Numbers 210. Report of Major Walter R. Robbins, First New Jersey Cavalry.
HEADQUARTERS FIRST NEW JERSEY CAVALRY,
Bladensburg, Md., May 25, 1865.
GENERAL: I have the honor to transmit herewith a report of the operations of this regiment form the 28th of March, to date:
On the morning of March 29 the regiment broke camp near Petersburg, and, in connection with the brigade, moved out on the Reams' Station and Dinwiddie Court-House road, crossing Rowanty Creek at Malone's Bridge. The cavalry arrived at and occupied Dinwiddie Court-House that night. Colonel Janeway was ordered to move out on the Flat Foot road and hold it for the night, which he did. On the 30th the brigade moved up on the Five Forks road to the support of General Merritt, but did not become engaged.

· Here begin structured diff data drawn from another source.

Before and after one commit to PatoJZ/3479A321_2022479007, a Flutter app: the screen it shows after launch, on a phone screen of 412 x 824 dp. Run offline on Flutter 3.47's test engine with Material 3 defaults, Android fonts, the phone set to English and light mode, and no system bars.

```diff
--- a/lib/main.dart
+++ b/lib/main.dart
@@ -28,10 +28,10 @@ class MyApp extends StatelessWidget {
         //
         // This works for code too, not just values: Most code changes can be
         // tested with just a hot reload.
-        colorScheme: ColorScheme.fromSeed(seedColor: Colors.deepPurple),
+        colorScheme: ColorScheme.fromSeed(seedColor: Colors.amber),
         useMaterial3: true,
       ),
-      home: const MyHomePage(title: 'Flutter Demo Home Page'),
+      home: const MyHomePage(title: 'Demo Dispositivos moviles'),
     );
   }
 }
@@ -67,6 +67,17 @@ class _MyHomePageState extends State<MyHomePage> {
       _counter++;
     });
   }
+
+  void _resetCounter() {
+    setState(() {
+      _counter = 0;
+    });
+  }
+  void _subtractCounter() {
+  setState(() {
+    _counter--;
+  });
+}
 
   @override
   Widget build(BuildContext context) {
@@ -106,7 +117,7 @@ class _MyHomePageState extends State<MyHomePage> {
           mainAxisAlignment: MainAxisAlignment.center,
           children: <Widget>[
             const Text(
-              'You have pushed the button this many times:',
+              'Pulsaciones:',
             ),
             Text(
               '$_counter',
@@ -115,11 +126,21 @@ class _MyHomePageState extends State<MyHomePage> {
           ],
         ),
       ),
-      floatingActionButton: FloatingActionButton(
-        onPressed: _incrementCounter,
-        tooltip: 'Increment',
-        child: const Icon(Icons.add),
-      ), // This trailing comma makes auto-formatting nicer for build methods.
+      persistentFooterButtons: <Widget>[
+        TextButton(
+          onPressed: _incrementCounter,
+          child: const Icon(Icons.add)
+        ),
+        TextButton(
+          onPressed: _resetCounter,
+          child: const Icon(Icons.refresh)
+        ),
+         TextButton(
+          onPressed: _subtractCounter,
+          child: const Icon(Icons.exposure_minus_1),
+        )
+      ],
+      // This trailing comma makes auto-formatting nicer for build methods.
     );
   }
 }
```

On the morning of the 31st Captain Craig, Company A, commanding first squadron, who was picketing on the mill road leading to Chamberlain's Creek, took a portion of his reserve and cleverly passed through the rebel cavalry vedette line, surprised and captured an infantry picket reserve of the enemy and brought them into our lines, without any loss to his command. For this bold and skillful act Captain Craig is deserving of great praise. From these prisoners it was learned that the divisions of the rebel Generals Pickett and Bushrod Johnson were in our front. After receiving this information Colonel Janeway directed Major Hart to strengthen and extend the picket-line. Colonel Janeway then ordered me to move out with my battalion and make a reconnaissance on the left and ascertain if the enemy was moving around in that direction. In doing this I found the old Scott road, leading across Chamberlain's Creek, to be entirely open, thus giving the enemy a splendid opportunity to move his troops between the brigades of Generals Davies and Smith. Feeling the importance of this road, I left Captain Hick with Companies K, L. and M to cover it, while I Pushed farther to the left with Company H, Lieutenant Killey commanding, communicated with General Smith, and ascertained from him that the enemy were quiet in his front. I then returned to the old Scott road and moved by battalion down to the ford on Chamberlain's Creek, dismounted, sent my horses to the rear, caused a breast-work of rails to be made, and communicated the importance of the road and what I was doing to Colonel Janeway. The colonel came down and approved of the course I had taken, and ordered me to remain and hold the ford. About this time the enemy made a spirited attack on the lines of Generals Gregg and Smith, and vainly endeavored to drive them from their position. Meanwhile they pushed two brigades of infantry down to the ford and engaged my command, which was holding it. The firing soon became sharp and vigorous. We had great advantage in position, being behind works and on much lower ground than the enemy fell before our withering fire; among the number was General Ransom. Seeing that we were not to be forced from our position in this manner, they passed one brigade to our right (which met Major Hart's battalion) and one to our left, enveloped our flanks, and charged the Third Brigade in our front. The battalion, I am proud to say, remained at their post in our front. The battalion, I am proud to say, remained at their post and kept up the firing until the enemy were within fifteen yards of them. Hopes of longer holding the ford could not be entertained. The order was then given to fall back, which was done, first in a broken and con-